If the decedent nominated an executor in their will, this individual will serve as the estate’s personal representative. In the absence of a will, a family member can petition the court to be appointed as personal representative. If the judge cannot find a qualified family member, or if there is too much discord among family members to agree on a personal representative, the judge can appoint a third-party special administrator to handle the estate’s affairs.
Gather the assets
The personal representative will be asked to take an inventory of the decedent’s assets. This includes collecting account statements for liquid assets, and hiring professional appraisers to determine the fair market value of illiquid assets such as real estate, art, jewelry, etc.
Settle the liabilities
Once the personal representative has an inventory of the assets, he or she will need to use the assets to satisfy any outstanding liabilities in the following order:
- Administration expenses (court costs, legal fees, appraisals, etc.)
- Funeral expenses
- Taxes (a final income tax return, and estate taxes if applicable)
- All other claims
In most cases, the personal representative will use the liquid assets (bank accounts, brokerage accounts, cash, etc.) to cover the estate’s liabilities. If there aren’t enough liquid assets, the personal representative is authorized to sell assets to cover the debts. If there are more liabilities than assets, the estate is considered insolvent, and all of the assets will be liquidated to cover as much of the liabilities as possible.
Distribute the assets
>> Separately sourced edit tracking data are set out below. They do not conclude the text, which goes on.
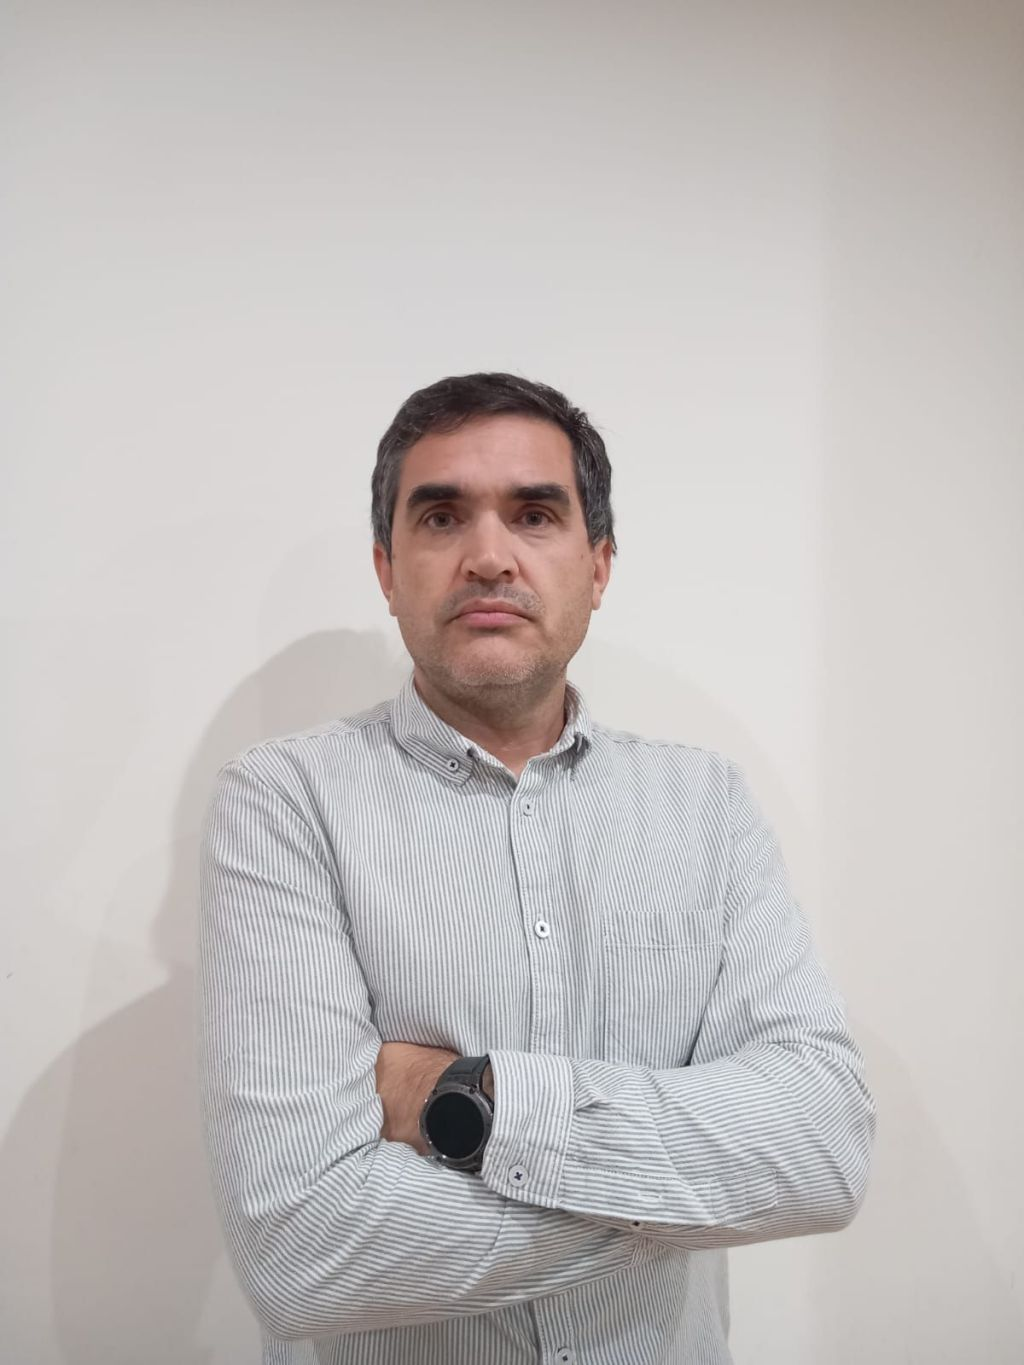
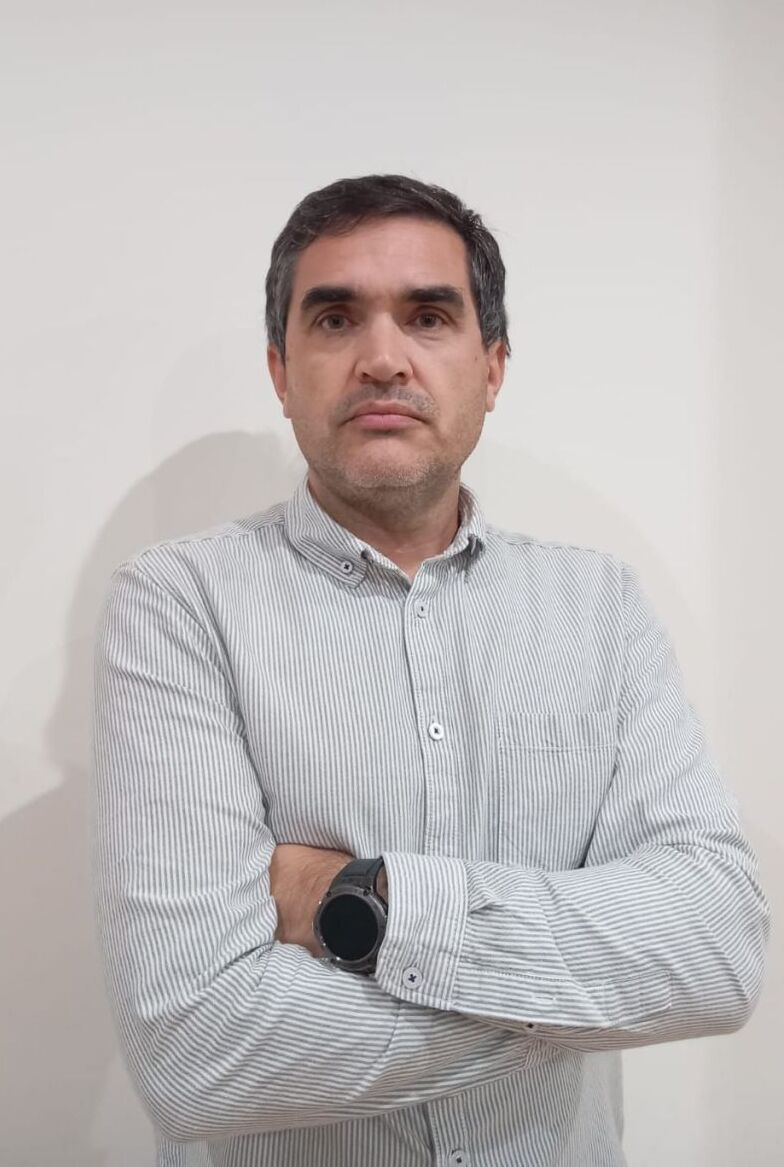
Leader Message top

diff --git a/src/assets/textConst.js b/src/assets/textConst.js
@@ -125,6 +125,11 @@ export const testimonials = [
     quote:
       'Juntei-me ao partido e ao movimento porque acredito que é possível unir "forças" e tornar o liberalismo mais "rico" e diversificado.',
   },
+  {
+    author: "Vasco, 3690",
+    quote:
+      "São já diversas as participações ativas em movimentos sociais e políticos para que algo mude no nosso país, mas, infelizmente, continuamos sem passadas firmes. Tenho uma esperança reforçada de que o Rui Malheiro vai conseguir rasgar as amarras do centralismo dentro da IL e agarrar a liderança de uma nova CE. Precisamos da sua coragem para transformar o país.",
+  },
 ];
 
 export const members = [
@@ -196,14 +201,14 @@ export const members = [
     name: "Filipe Guimarães",
     city: "Lisboa",
     photo: "Filipe_Guimarães",
-    bio: "Filipe Guimarães, 35 anos, é licenciado em Gestão e Administração de Empresas e possui uma pós-graduação em Finanças pela Universidade Católica. Após dois anos ligado ao mundo do empreendedorismo, decidiu tirar um curso de programação e, desde 2019, trabalha como software developer. Membro da Iniciativa Liberal desde as presidenciais de 2021.",
+    bio: "Filipe Guimarães, 35 anos, é licenciado em Gestão e Administração de Empresas, com pós-graduação em Finanças pela Universidade Católica, e trabalha como programador informático desde 2019 após um curso intensivo de programação; membro da Iniciativa Liberal desde 2021, ambiciona criar uma plataforma digital que centralize comunicações, fomente debates, ofereça fóruns temáticos, facilite gestão de pagamentos e donativos, inclua perfis personalizados e integre um calendário de eventos, promovendo interação organizada e garantindo contribuição significativa de todos os membros para os objetivos do partido.",
   },
   {
     title: "Vogal \n Operações e Eventos",
     name: "Marta Coutinho",
     city: "Porto",
     photo: "Marta_Coutinho",
-    bio: "Marta Coutinho, nascida em Guimarães, destaca-se pela liderança na gestão empresarial, com um histórico sólido em direção de operações e gestão industrial. Com uma carreira marcada pelo compromisso com a eficiência operacional e o crescimento sustentável, Marta tem uma visão clara para o futuro do setor industrial no país, sempre orientada pela inovação e otimização de processos. Detentora de um Executive MBA e uma especialização em Gestão de Projetos pelo ISAG, Marta atua desde 2023 como Chief Operating Officer (COO) na SDM, onde lidera estratégias operacionais que asseguram a execução eficiente de projetos dentro dos prazos e orçamentos estipulados. O seu trabalho impacta diretamente a sustentabilidade e competitividade da indústria nacional e internacional. Anteriormente, como Diretora de Produção Industrial na OTOJAL (2021-2023), supervisionou operações críticas em produção e logística, sempre com uma abordagem focada em resultados e na gestão eficaz de equipas. Esteve também à frente da gestão de mercados internacionais, como Marrocos, Tunísia e Turquia, negociando diretamente com fornecedores e clientes, demonstrando a sua capacidade de liderança em ambientes multiculturais e competitivos. Marta Coutinho distingue-se pela sua capacidade de comunicação fluente em português, inglês e espanhol, com conhecimentos básicos de francês. Está atualmente a concluir um Diploma Cambridge pela WSE, refletindo o seu compromisso com a educação contínua e o aprimoramento das suas habilidades globais. Com uma abordagem prática e metódica, Marta é reconhecida pela sua liderança colaborativa e orientação para resultados, posicionando-se como uma voz influente em temas de eficiência operacional e desenvolvimento sustentável na indústria. Ao longo da sua carreira, tem demonstrado uma visão estratégica capaz de unir inovação e tradição, oferecendo soluções práticas para os desafios contemporâneos da indústria portuguesa e europeia.",
+    bio: "Marta Coutinho destaca-se pela sua ampla experiência em liderança estratégica e gestão de projetos. Detentora de um Executive MBA e de uma especialização em Gestão de Projetos pelo ISAG, está atualmente a concluir um Diploma Cambridge pela WSE, refletindo o seu compromisso com a aprendizagem contínua e o aperfeiçoamento de competências globais. \nAo longo da sua carreira, ocupou cargos de destaque, como Diretora de Produção Industrial e Diretora de Operações, onde liderou equipas e projetos em contextos exigentes e competitivos. Atualmente, gere múltiplos projetos, assegurando a execução eficiente dentro dos prazos e orçamentos estipulados, sempre com uma visão focada na inovação e no desenvolvimento sustentável. \nCom uma sólida experiência em mercados internacionais, é fluente em português, inglês e espanhol. Marta é reconhecida pela sua abordagem metódica, liderança colaborativa e capacidade de oferecer soluções práticas para desafios complexos, posicionando-se como uma profissional influente na otimização de processos e na gestão estratégica.",
   },
   {
     title: "Vogal \n Comunicação e Marketing",
@@ -280,7 +285,7 @@ export const members = [
     name: "José Pereira",
     city: "Guimarães",
     photo: "José_Pereira",
-    bio: "José Pereira, advogado e mestre em Direito dos Contratos e da Empresa, possui sólida experiência no âmbito jurídico e empresarial. Atualmente, integra a direção do Núcleo Territorial de Guimarães, onde desempenha um papel estratégico no desenvolvimento de políticas de apoio à comunidade empresarial. Com uma carreira dedicada à consultoria jurídica, especializou-se em direito empresarial, auxiliando empresas na criação de estratégias legais eficazes e no cumprimento das suas obrigações normativas. Entre as suas áreas de expertise está a prevenção de branqueamento de capitais, um campo em que tem desenvolvido iniciativas inovadoras e ações de formação para garantir o cumprimento das melhores práticas internacionais. Apaixonado por política económica, inovação legislativa e desenvolvimento local, dedica-se a refletir sobre o impacto das políticas públicas no crescimento das regiões e na competitividade das empresas. O seu trabalho é norteado pela procura de soluções que conciliem a sustentabilidade económica e a justiça social, com um enfoque especial na modernização do tecido empresarial e na promoção da transparência nas relações comerciais. O seu envolvimento ativo em iniciativas de cooperação entre instituições públicas e privadas reflete um compromisso com o progresso das comunidades que serve.",
+    bio: "Advogado e mestre em Direito dos Contratos e da Empresa, possui uma sólida carreira no âmbito jurídico, com destaque para consultoria em direito empresarial e desenvolvimento de estratégias de compliance para empresas. Atualmente, integra a direção do Núcleo Territorial de Guimarães, desempenhando um papel estratégico de apoio ao deputado municipal e na formulação de propostas para a melhoria da comunidade local. \nCom ampla experiência em áreas sensíveis como segurança digital e proteção do sistema financeiro, dedica-se à prevenção de branqueamento de capitais e ao combate a práticas ilícitas, liderando iniciativas de formação e implementando soluções que seguem as melhores práticas internacionais. Também possui conhecimento aprofundado nos temas de justiça, migrações e segurança, colaborando na criação de estratégias jurídicas inovadoras que conciliam integração social e conformidade normativa.\nAutor de diversos artigos publicados sobre direito e tecnologias, política económica e inovação legislativa, é um entusiasta da modernização tecnológica e do impacto das políticas públicas no crescimento sustentável e na competitividade das empresas. Procura sempre soluções que promovam a transparência, a ética nas relações comerciais e o equilíbrio entre justiça social e sustentabilidade económica. \nO seu envolvimento em parcerias estratégicas entre instituições públicas e privadas reflete o compromisso com a criação de um ambiente jurídico sólido, seguro e promotor do progresso das comunidades, tanto no âmbito local quanto global. Nos tempos livres, dedica-se ao desporto e ao escutismo.",
   },
   {
     title: "Vogal \n Infraestruturas, Habitação e Turismo",

diff --git a/src/components/LeaderMessage/LeaderMessage.js b/src/components/LeaderMessage/LeaderMessage.js
@@ -2,27 +2,98 @@ import React from "react";
 import { Typography, Button } from "@mui/material";
 import Grid from "@mui/material/Grid2";
 import "./LeaderMessage.css";
-import LeaderImage from "../../assets/images/team/Rui_Malheiro.jpg";
+import LeaderImage from "../../assets/images/team/Rui_Malheiro_Transparente.png";
 import Logo from "../../assets/images/logo-branco.png";
+import LogoLista from "../../assets/images/U-logo-white.png";
+import assinaturaRui from "../../assets/images/assinaturarui_white.png";
 
 export const LeaderMessage = () => {
   return (
-    <Grid container spacing={2} className="leader-message">
-      <Grid item xs={12} className="leader-image-container">
-        <img src={LeaderImage} alt="Leader" style={{ width: "100%" }} />
-      </Grid>
-      <Grid item xs={12} className="leader-text-container">
-        <Typography variant="h4" className="leader-message-title">
-          "Mensagem do candidato"
-        </Typography>
-        <Button variant="contained" className="leader-button">
-          <a href="#team-section" className="nav-link">
-            CONHECER RESTANTE DA EQUIPA
-          </a>
-        </Button>
-        <div className="logo">
-          <img src={Logo} alt="Logo" />
-        </div>
+    <Grid container className="leader-section">
+      <Grid
+        container
+        spacing={8}
+        className="leader-message"
+        justifyContent="space-around"
+        alignItems="center"
+        style={{ width: "100%" }}
+      >
+        <Grid item xs={12} md={6} className="leader-text-container">
+          <Typography variant="h6" className="leader-message-title">
+            "Liberais, quero-vos manifestar um desejo e uma ambição: deixar um
+            Portugal mais liberal para os nossos filhos, para os nossos netos e,
+            porque não, para nós próprios!
+          </Typography>
+
+          <Typography variant="body1" className="leader-message-body">
+            O percurso do partido desde a minha entrada em 2020 tem sido
+            notável, e é um orgulho fazer parte desta família e ter contribuído
+            para que o nosso partido e todos os membros chegassem ao patamar em
+            que hoje nos encontramos! No entanto, chegou a altura de darmos um
+            passo em frente, para com coragem transformarmos Portugal num país
+            mais liberal, em que todos tenham a liberdade para serem felizes,
+            sem amarras económicas, sociais ou políticas.
+          </Typography>
+
+          <Typography variant="body1" className="leader-message-body">
+            Transformar este sonho em realidade só depende de nós. Unidos,
+            podemos concretizar este objetivo e fazer deste partido um exemplo
+            na política nacional. Estão à porta umas eleições de proximidade,
+            onde cada indivíduo terá a oportunidade de ser um elemento
+            dinamizador do partido na sua região. O indivíduo tem uma força
+            extraordinária, mas os nossos Núcleos Territoriais, com mais
+            recursos e apoio nacional, terão um papel importantíssimo nesta
+            batalha.
+          </Typography>
+
+          <Typography variant="body1" className="leader-message-body">
+            Contem comigo, com a mesma coragem de sempre, para transformar
+            Portugal!
+          </Typography>
+
+          <div className="signature">
+            <Typography variant="body1" className="leader-message-body">
+              Um abraço."
+            </Typography>
+            <img src={assinaturaRui} alt="assinaturaRui" />
+          </div>
+        </Grid>
+        <Grid item xs={12} md={3} className="leader-image-container">
+          <img
+            src={LeaderImage}
+            alt="Leader"
+            style={{ width: "100%", height: "auto" }}
+          />
+        </Grid>
+        <Grid
+          container
+          className="leader-logo-container"
+          justifyContent="space-around"
+          alignItems="center"
+          style={{ width: "100%" }}
+        >
+          <Grid item>
+            <Button
+              variant="contained"
+              className="leader-button"
+              aria-label="Conhecer restante da equipa"
+            >
+              <a href="#team-section" className="nav-link">
+                CONHECER RESTANTE DA EQUIPA
+              </a>
+            </Button>
+          </Grid>
+          <Grid item>
+            <div className="logo-lista">
+              <img src={LogoLista} alt="Logo da Lista-U" />
+            </div>
+          </Grid>
+          <Grid item>
+            <div className="logo">
+              <img src={Logo} alt="Logo da Iniciativa Liberal" />
+            </div>
+          </Grid>
+        </Grid>
       </Grid>
     </Grid>
   );

diff --git a/src/components/LeaderMessage/LeaderMessage.css b/src/components/LeaderMessage/LeaderMessage.css
@@ -1,57 +1,50 @@
-/* LeaderMessage.css */
+/* Updated LeaderMessage.css */
 .leader-message {
   background: linear-gradient(
     to bottom,
-    var(--light-blue-color),
-    var(--dark-blue-color)
+    var(--dark-blue-color),
+    var(--light-blue-color)
   );
   color: white;
-  padding: 60px 20px;
-  text-align: center;
-  min-height: calc(80vh - 2 * var(--menu-height));
-  justify-content: space-around;
-  align-items: center;
-}
-
-.leader-content {
+  padding: 40px 20px;
   display: flex;
+  flex-wrap: wrap;
+  justify-content: flex-start;
   align-items: center;
-  justify-content: space-around;
-  flex-direction: column;
-}
-
-@media (min-width: 768px) {
-  .leader-content {
-    flex-direction: row;
-  }
 }
 
 .leader-image-container {
-  border-radius: 50%;
-  overflow: hidden;
-  width: 40vh;
-  height: 40vh;
-  margin-bottom: 20px;
-}
-
-@media (min-width: 768px) {
-  .leader-image-container {
-    margin-bottom: 0;
-  }
+  max-width: 300px;
+  flex: 1 1 40%;
+  display: flex;
+  justify-content: flex-start;
+  align-items: center;
 }
 
 .leader-text-container {
-  display: flex;
-  flex-direction: column;
-  justify-content: space-between;
-  width: 60vh !important;
-  height: 40vh !important;
+  max-width: 900px;
+  flex: 1 1 60%;
   text-align: left;
+  padding: 20px;
 }
 
 .leader-message-title {
-  font-weight: bold !important;
-  /* margin-bottom: 10vh !important; */
+  font-size: 24px;
+  margin-bottom: 20px;
+  font-weight: bold;
+}
+
+.leader-message-body {
+  font-size: 16px;
+  margin-bottom: 20px;
+  line-height: 1.6;
+}
+
+.leader-logo-container {
+  display: flex;
+  justify-content: space-between;
+  width: 100%;
+  margin-top: 20px;
 }
 
 .leader-button {
@@ -69,10 +62,20 @@
 }
 
 .leader-button:hover {
-  background-color: var(--light-blue-color) !important;
+  background-color: var(--light-blue-color);
 }
 
+.signature {
+  display: flex;
+  img {
+    height: 100px;
+  }
+}
 .logo img {
-  text-align: right;
-  height: 60px !important;
+  margin-top: 20px;
+  height: 50px;
+}
+
+.logo-lista img {
+  height: 100px;
 }

diff --git a/src/App.js b/src/App.js
@@ -16,7 +16,7 @@ function App() {
         <Menu position="fixed" /> {/* Header Menu */}
         <HeroSection />
         <LeaderMessage />
-        {/* <CallToAction /> */}
+        <CallToAction />
         <Testimonials />
         <Team />
         <Footer />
When the liabilities have been settled and the final distribution is approved by the court, the personal representative can finally transfer any remaining assets to the decedent’s beneficiaries. As long as there is a valid will, the distribution will be dictated by the decedent’s instructions. In the absence of a will, the distribution will proceed according to the laws of intestate succession.
Formal vs. informal probate
Informal probate takes place when there are no contests to the will or objections to the distribution. Informal probate allows the personal representative to manage their responsibilities with minimal court supervision, so it tends to be faster and more cost-effective. Generally speaking, informal probate proceedings can wrap up in 4 – 6 months.
If anybody contests the will or objects to any aspect of the probate process, the proceedings will shift to formal probate. With formal probate, the court will hold additional hearings to address the contests and objections, and the judge will need to supervise the personal representative’s actions. Formal probate proceedings can take up to a year or longer.
Do You Need Help with Probate Matters?
As you can see, AZ probate laws can be complex. It requires a number of steps and without the right approach, it’s easy to get lost in the details.
At JacksonWhite, we can make probate a clear, easy-to-understand process. If you’d like help with probate matters, call the talented team at JacksonWhite Law today.
We can help explain your legal options and direct you to the probate solution that works for you and your loved ones.